* [Modification records]:

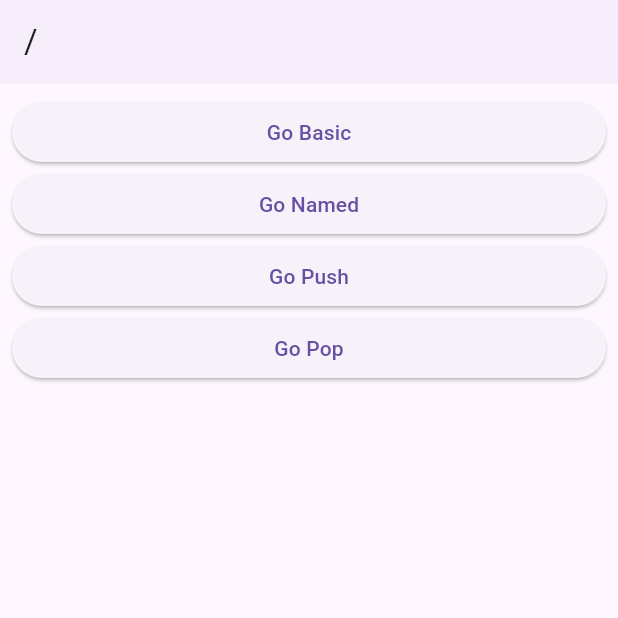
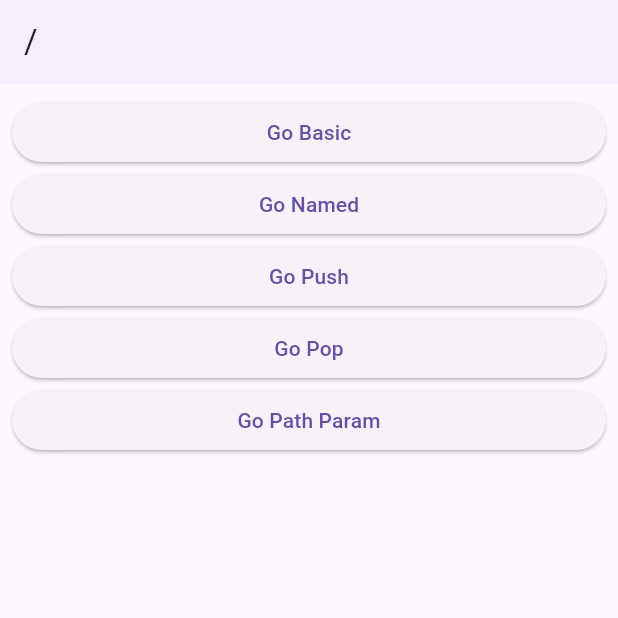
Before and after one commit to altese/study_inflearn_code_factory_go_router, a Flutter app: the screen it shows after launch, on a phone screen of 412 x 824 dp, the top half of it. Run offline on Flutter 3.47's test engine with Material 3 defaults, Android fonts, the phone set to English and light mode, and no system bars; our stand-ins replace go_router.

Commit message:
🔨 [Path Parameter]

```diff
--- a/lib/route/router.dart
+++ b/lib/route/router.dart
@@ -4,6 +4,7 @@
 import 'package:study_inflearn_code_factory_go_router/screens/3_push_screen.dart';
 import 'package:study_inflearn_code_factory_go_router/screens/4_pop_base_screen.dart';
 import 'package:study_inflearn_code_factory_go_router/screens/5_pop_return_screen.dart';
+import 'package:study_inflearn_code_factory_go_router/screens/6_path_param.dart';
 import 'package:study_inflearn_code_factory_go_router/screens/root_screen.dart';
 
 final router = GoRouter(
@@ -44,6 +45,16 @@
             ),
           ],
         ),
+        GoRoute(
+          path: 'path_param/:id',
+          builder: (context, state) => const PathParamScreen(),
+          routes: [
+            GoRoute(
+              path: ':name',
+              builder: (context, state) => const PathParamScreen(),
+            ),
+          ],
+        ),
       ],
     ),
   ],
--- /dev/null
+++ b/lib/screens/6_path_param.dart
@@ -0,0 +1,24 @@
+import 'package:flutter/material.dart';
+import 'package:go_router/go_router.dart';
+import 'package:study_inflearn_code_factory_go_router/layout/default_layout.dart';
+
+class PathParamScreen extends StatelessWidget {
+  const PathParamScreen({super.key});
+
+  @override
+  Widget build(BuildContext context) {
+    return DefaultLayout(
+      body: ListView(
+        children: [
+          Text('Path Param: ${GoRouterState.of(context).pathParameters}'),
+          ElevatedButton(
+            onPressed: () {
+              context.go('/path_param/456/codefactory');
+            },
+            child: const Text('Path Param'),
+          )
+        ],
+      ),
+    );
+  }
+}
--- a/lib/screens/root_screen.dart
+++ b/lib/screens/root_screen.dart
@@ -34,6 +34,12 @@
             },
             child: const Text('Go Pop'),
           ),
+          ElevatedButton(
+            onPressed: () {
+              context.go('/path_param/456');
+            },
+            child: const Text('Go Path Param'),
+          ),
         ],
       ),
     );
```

* * *

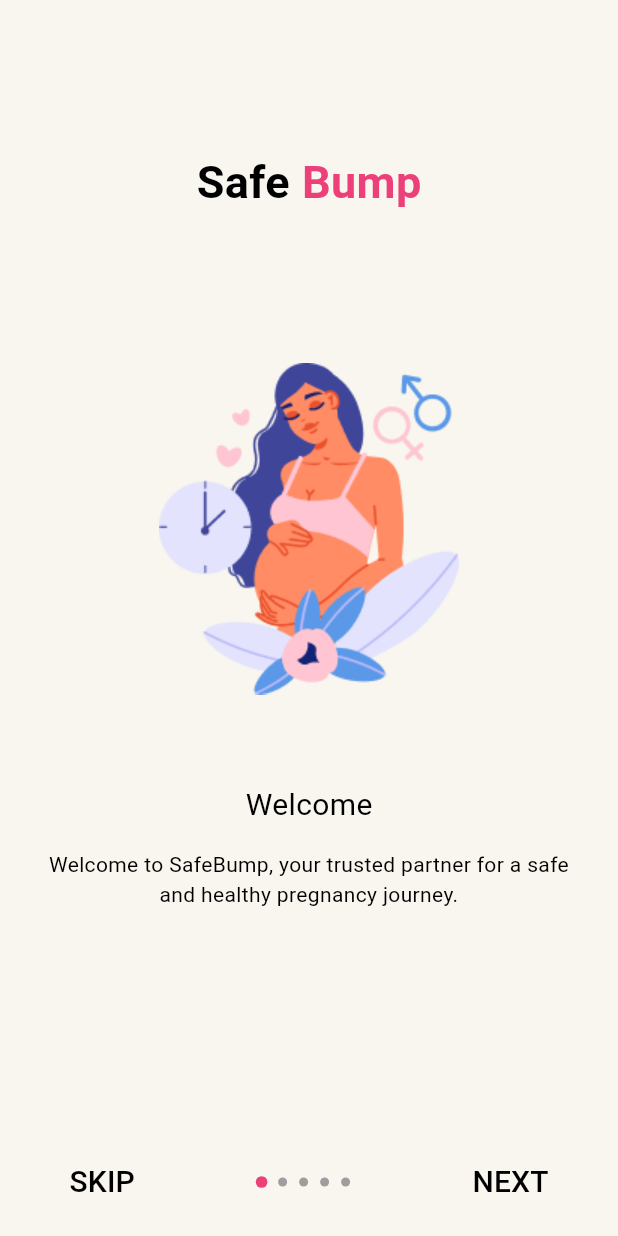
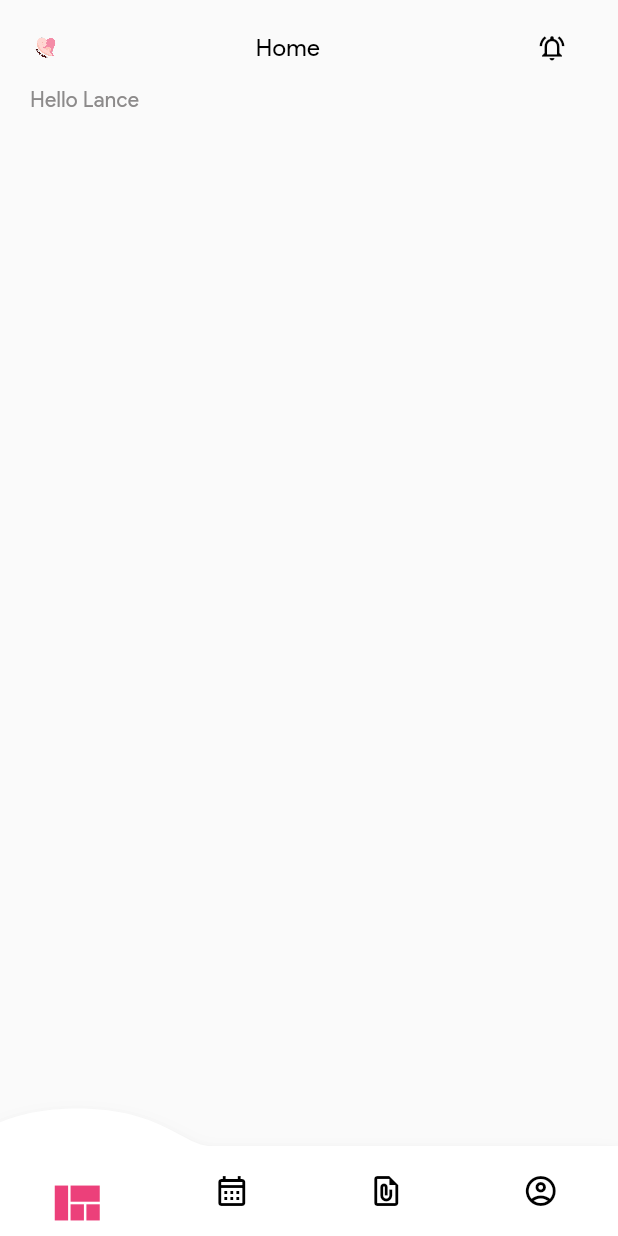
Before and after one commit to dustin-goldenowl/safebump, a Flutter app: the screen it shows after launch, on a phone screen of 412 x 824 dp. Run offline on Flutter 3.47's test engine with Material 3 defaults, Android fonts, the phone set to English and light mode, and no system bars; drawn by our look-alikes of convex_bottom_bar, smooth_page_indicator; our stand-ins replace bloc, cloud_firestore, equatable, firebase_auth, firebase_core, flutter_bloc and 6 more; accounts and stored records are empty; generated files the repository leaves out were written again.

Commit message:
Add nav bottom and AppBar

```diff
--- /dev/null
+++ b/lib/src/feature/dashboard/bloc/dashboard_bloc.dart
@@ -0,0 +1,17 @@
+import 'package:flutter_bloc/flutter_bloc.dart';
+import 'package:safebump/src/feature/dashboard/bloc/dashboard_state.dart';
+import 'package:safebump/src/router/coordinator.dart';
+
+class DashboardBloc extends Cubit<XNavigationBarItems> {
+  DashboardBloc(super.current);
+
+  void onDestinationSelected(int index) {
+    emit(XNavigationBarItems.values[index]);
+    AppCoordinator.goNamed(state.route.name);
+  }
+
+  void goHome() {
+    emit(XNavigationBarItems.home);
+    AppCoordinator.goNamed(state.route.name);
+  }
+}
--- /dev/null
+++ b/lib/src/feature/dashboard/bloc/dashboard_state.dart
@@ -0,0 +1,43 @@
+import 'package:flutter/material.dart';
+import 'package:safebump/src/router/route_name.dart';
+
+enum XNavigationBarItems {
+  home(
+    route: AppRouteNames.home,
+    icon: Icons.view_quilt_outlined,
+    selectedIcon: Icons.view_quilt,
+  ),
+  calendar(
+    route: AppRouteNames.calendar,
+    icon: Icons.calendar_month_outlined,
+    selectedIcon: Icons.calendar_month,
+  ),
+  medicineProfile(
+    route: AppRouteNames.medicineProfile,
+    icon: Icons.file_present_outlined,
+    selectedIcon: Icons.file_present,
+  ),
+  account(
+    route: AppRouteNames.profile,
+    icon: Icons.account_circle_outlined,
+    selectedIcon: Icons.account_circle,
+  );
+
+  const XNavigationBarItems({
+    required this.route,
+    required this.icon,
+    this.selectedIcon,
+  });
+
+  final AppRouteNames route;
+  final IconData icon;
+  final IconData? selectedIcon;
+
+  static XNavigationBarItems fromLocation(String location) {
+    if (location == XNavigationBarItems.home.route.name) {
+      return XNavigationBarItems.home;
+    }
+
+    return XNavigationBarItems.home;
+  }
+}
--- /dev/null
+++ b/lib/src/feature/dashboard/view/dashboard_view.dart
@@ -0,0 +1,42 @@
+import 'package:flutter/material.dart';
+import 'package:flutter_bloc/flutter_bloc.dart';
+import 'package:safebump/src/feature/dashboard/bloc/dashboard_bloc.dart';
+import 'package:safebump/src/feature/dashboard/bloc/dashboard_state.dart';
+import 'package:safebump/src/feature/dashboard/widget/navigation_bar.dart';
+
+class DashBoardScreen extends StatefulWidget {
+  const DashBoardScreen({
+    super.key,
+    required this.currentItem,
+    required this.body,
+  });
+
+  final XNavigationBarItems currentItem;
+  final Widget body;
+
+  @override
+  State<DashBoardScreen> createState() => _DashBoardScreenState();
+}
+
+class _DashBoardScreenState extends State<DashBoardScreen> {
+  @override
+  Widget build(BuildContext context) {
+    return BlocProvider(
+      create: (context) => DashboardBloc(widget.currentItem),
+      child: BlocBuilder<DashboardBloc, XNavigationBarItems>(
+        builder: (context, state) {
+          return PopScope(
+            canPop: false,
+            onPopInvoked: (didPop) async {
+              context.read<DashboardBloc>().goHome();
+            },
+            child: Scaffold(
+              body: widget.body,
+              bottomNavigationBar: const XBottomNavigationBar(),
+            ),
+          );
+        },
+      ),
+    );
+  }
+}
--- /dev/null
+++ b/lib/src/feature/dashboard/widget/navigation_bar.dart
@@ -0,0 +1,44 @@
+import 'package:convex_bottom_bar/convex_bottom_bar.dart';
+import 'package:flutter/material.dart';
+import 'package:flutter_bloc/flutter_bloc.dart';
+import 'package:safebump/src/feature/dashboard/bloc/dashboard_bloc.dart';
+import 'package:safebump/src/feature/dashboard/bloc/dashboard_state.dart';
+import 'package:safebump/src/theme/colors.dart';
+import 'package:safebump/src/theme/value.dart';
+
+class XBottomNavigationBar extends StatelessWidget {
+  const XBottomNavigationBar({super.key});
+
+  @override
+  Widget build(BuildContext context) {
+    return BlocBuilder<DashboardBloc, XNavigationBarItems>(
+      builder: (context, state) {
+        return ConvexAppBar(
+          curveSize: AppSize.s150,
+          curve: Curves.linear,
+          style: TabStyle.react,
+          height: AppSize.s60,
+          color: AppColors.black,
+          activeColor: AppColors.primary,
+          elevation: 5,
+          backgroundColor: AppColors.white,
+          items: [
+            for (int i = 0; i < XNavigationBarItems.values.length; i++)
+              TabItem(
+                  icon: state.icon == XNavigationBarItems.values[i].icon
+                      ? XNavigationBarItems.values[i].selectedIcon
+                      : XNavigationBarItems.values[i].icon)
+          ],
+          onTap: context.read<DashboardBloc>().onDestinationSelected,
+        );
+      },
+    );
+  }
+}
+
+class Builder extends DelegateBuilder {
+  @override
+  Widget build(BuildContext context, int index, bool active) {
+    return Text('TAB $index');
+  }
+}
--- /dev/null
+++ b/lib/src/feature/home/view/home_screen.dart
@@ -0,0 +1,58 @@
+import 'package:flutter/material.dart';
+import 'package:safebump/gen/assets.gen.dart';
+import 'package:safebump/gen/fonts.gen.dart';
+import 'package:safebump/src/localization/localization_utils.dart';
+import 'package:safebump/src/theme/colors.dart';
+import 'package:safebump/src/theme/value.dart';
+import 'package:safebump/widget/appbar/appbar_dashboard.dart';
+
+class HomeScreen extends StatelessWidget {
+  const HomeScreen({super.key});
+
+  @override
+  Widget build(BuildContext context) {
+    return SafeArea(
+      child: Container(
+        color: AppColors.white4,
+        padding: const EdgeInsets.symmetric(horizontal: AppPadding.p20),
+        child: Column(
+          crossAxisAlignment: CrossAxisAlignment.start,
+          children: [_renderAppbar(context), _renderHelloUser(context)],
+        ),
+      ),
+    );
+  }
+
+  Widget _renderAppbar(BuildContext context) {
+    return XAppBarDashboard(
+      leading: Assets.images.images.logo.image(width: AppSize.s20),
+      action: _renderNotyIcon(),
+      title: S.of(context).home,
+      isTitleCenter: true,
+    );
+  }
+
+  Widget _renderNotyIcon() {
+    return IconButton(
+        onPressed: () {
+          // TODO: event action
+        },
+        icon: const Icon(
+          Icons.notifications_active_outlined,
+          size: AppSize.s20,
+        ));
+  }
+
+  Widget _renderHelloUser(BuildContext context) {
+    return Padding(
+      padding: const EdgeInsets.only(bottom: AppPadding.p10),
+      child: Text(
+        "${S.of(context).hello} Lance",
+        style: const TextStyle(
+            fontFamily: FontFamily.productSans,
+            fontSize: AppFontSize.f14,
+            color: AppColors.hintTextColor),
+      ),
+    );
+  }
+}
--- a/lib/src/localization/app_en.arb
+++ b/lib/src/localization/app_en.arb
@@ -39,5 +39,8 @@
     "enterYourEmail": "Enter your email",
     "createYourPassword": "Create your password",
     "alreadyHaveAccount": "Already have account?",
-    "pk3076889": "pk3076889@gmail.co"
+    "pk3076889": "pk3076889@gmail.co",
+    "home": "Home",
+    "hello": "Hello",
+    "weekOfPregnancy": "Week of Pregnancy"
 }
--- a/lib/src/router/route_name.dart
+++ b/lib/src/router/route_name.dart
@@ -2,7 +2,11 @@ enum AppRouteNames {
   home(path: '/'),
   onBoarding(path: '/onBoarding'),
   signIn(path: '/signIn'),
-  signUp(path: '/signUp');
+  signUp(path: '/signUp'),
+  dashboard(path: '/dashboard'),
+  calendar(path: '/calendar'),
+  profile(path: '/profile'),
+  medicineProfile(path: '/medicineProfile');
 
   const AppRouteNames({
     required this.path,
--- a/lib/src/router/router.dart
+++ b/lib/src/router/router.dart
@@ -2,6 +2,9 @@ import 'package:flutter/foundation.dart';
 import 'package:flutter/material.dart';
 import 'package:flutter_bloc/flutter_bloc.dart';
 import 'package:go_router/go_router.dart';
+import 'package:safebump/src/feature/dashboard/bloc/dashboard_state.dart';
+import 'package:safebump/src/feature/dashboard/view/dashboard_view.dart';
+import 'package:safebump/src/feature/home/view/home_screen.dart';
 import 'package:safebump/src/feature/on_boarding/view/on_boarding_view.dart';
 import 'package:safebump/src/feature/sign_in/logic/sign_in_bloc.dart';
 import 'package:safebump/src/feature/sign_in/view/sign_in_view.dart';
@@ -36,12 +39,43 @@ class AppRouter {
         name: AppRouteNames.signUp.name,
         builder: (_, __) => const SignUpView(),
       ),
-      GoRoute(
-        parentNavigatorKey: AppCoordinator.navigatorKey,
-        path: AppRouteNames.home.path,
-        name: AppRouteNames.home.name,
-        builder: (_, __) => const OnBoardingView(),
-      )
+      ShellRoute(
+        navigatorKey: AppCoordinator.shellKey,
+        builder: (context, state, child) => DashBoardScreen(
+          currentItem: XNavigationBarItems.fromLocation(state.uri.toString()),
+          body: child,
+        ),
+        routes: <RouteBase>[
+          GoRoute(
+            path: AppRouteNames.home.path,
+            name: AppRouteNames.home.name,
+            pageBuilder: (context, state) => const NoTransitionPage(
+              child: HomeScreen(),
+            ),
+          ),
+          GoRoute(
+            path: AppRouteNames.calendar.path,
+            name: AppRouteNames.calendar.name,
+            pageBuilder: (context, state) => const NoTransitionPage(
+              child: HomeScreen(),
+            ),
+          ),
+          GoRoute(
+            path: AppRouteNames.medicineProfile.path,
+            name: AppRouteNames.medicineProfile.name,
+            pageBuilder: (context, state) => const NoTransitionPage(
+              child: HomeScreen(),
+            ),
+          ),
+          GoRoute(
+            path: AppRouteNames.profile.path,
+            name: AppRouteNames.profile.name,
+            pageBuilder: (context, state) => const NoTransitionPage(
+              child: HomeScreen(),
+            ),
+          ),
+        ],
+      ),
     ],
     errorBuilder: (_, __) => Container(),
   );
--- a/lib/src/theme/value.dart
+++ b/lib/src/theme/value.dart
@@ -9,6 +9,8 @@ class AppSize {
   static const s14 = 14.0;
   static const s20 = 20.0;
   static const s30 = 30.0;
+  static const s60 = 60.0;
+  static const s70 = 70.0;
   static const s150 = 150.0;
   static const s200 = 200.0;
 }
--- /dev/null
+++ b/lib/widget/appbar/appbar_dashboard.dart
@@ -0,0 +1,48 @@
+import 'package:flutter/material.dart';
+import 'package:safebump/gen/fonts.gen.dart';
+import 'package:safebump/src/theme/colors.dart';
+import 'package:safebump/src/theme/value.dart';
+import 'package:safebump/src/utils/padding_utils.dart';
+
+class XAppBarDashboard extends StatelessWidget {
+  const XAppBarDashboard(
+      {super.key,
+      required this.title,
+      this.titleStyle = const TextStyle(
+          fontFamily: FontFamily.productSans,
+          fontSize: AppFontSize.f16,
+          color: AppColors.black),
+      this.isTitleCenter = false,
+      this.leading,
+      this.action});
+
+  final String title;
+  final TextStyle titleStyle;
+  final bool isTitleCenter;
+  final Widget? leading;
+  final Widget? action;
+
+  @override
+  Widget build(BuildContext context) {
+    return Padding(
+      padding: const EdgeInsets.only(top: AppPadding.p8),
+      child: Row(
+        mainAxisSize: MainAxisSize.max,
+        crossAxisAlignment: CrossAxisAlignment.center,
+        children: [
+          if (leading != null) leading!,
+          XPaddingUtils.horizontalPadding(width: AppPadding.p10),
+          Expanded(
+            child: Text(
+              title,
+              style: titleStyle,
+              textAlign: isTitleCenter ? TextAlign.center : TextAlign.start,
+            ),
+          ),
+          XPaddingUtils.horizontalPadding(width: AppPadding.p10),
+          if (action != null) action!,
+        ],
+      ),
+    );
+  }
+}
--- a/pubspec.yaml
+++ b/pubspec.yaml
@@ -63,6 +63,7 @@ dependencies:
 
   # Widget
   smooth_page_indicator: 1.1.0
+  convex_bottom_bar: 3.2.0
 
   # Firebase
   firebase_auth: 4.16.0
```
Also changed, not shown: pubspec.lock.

* [Task directions]:
Check the data for the word "values" and pull out the lines that have it.

* [Expected answer]:
+    emit(XNavigationBarItems.values[index]);
+            for (int i = 0; i < XNavigationBarItems.values.length; i++)
+                  icon: state.icon == XNavigationBarItems.values[i].icon
+                      ? XNavigationBarItems.values[i].selectedIcon
+                      : XNavigationBarItems.values[i].icon)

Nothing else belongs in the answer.